How do inventors bring together seemingly incompatible ideas?

Kennedy shares that inventors tend to be individuals who straddle two or more disciplines or fields, and who are able to cross boundaries and share with unlikely partners to help create breakthroughs. These “Go-Betweens” typically have a broad perspective, are interested in solving others’ problems, enjoy connecting and cross-pollinating, and like to perform their own experiments. Such qualities enable them to avoid the traps of ego, adherence to hierarchy and customs, and pursuit of personal gain that often hinder collaboration. The Internet has opened up global partnering opportunities, in which problem-solving marketplaces such as InnoCentive act as brokers. In spite of these opportunities, inventors still need to handle budget constraints and other potential obstacles in order to move from idea to invention; otherwise any idea remains simply a thought, or maybe a sketch on a piece of paper.


How do inventors prevail in the face of ridicule, rejection, and opposition?

Inventors need inner strength to surmount obstacles with courage, fortitude, and perseverance, and those who are employees face various special challenges. Believing that most inventors are in their 20s, corporate leaders tend to offer “invention” opportunities to this age group. As Kennedy learns, however, on average, U.S. inventors reach their peak at 47. When managers assess employees’ novel solutions as too risky and expensive, they can help inventors find creative compromises and thereby allow them to remain in the company. A radical breakthrough may, however, open up a new opportunity in a different industry. An employee-inventor who wants to pursue an invention must find what Kennedy calls a new “zone of permission” either inside the company or elsewhere. Imaginary time travel helps inventors make this decision.

Managers of people like Ray, the inventor in the introduction, may wonder whether with the same firm for 45 years, email addresses were taken for granted, and a large, stylized @-sign was part of the permanent collection in New York’s Museum of Modern Art.

Having shared her valuable insights about how inventing world-changing products and processes works, Kennedy concludes her book with a call for developing a second, parallel system of invention. Mimicking the human immune system, its inventions would solve social and environmental problems in ways that strengthen the system each time it is attacked. The people feeling the frustrations—from technology failures, injustice, lack of privilege, illness, or other symptoms of systemic disadvantage—would play a central role in coming up with big ideas.
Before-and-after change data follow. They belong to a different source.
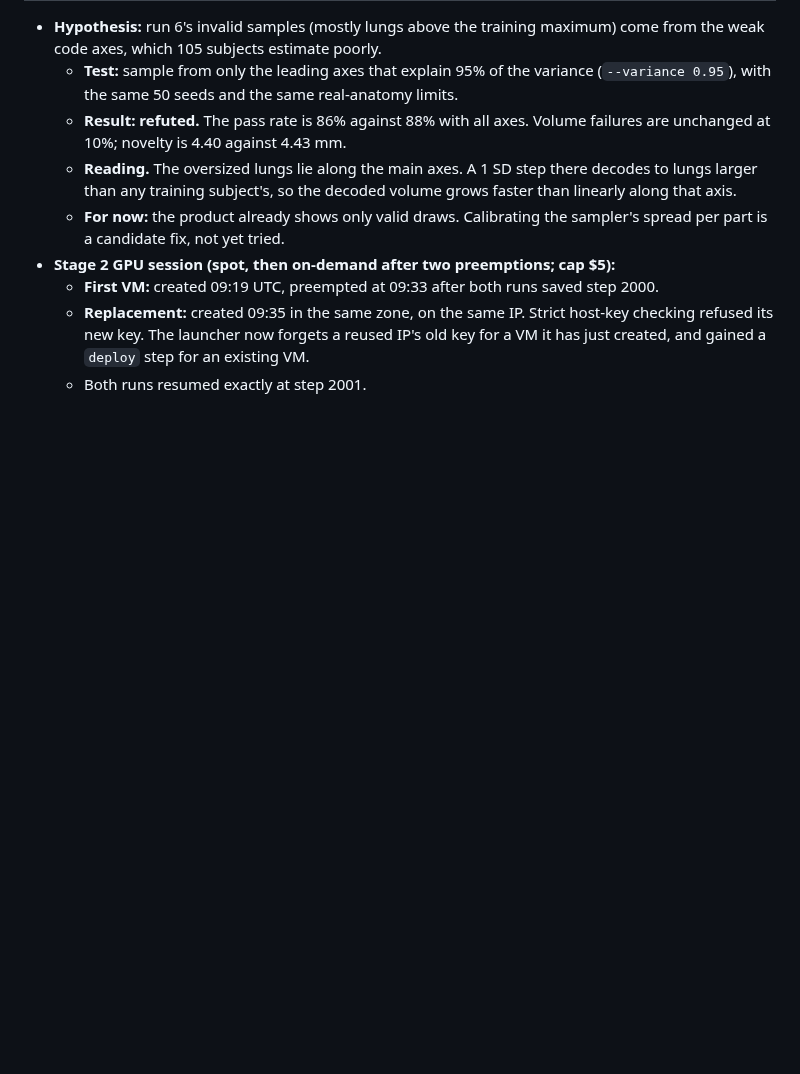
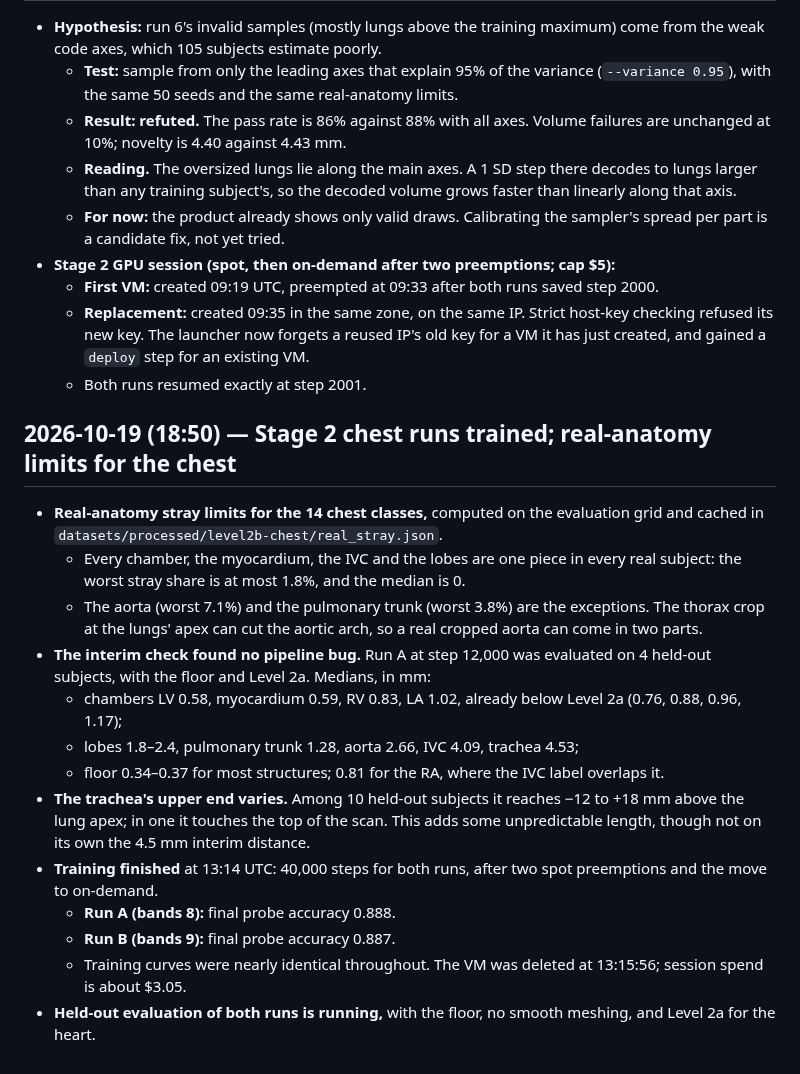
Before and after one commit to imranch345/Lagnever-3d-model, a Markdown page: docs/LAB_NOTEBOOK.md, the part around the change. GitHub-like rendering; blank space fills up the shorter version.

Commit message:
Notebook: stage 2 runs trained; chest real-anatomy limits; interim check
Co-Authored-By: Claude Opus 5.5 <noreply@anthropic.com>

```diff
--- a/docs/LAB_NOTEBOOK.md
+++ b/docs/LAB_NOTEBOOK.md
@@ -1191,3 +1191,30 @@ data); code at `8fc2d04` + `f1bdcd4`.
     checking refused its new key. The launcher now forgets a reused IP's old key for a VM
     it has just created, and gained a `deploy` step for an existing VM.
   - Both runs resumed exactly at step 2001.
+
+## 2026-10-19 (18:50) — Stage 2 chest runs trained; real-anatomy limits for the chest
+
+- **Real-anatomy stray limits for the 14 chest classes,** computed on the evaluation grid
+  and cached in `datasets/processed/level2b-chest/real_stray.json`.
+  - Every chamber, the myocardium, the IVC and the lobes are one piece in every real
+    subject: the worst stray share is at most 1.8%, and the median is 0.
+  - The aorta (worst 7.1%) and the pulmonary trunk (worst 3.8%) are the exceptions. The
+    thorax crop at the lungs' apex can cut the aortic arch, so a real cropped aorta can
+    come in two parts.
+- **The interim check found no pipeline bug.** Run A at step 12,000 was evaluated on 4
+  held-out subjects, with the floor and Level 2a. Medians, in mm:
+  - chambers LV 0.58, myocardium 0.59, RV 0.83, LA 1.02, already below Level 2a (0.76,
+    0.88, 0.96, 1.17);
+  - lobes 1.8–2.4, pulmonary trunk 1.28, aorta 2.66, IVC 4.09, trachea 4.53;
+  - floor 0.34–0.37 for most structures; 0.81 for the RA, where the IVC label overlaps it.
+- **The trachea's upper end varies.** Among 10 held-out subjects it reaches −12 to +18 mm
+  above the lung apex; in one it touches the top of the scan. This adds some unpredictable
+  length, though not on its own the 4.5 mm interim distance.
+- **Training finished** at 13:14 UTC: 40,000 steps for both runs, after two spot
+  preemptions and the move to on-demand.
+  - **Run A (bands 8):** final probe accuracy 0.888.
+  - **Run B (bands 9):** final probe accuracy 0.887.
+  - Training curves were nearly identical throughout. The VM was deleted at 13:15:56;
+    session spend is about $3.05.
+- **Held-out evaluation of both runs is running,** with the floor, no smooth meshing, and
+  Level 2a for the heart.
```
This system could help humans “become a more robust species, better able to survive and adapt.”

Illustrative Examples from the Book

Product Ball Hopper
Inventor Jacob Stap
Problem Tennis coach suffered from backache from picking up tennis balls.

He put a tennis ball on the car seat to be reminded of the need to come up with a solution.

He imagined a tennis court in his mind’s eye

He imagined mechanical hand to pick up the balls, but it would be too slow because it could pick up only one ball at a time.

A ball was rolling in the car. He pinched it into the seat next to him, and this brought him to the idea to squeeze the ball through metal bars.

Tool Meditations
When Late 1960s
  Sometimes we discover the power of our imagination only when we feel desperate.
Product Hand-held cell phone
Inventor Martin Cooper/Motorola

Cooper began by imagining a science-fiction future where everyone would walk around with communicators in their pockets and use a phone number that was issued at birth.

He time-traveled into the future by utilizing his imagination like a novelist or movie director.

Time to commercial success One decade
Product Twitter
Inventor Jack Dorsey
Problem Dorsey wanted to be able to announce where he was located and what he was doing, the way the drivers of ambulances, fire trucks, and police cars do, but few of his friends owned a phone on which they could receive his dispatches.
Process He experienced a problem years ahead of everyone else and felt confident that other people would catch up.
Tool 21st century CB radio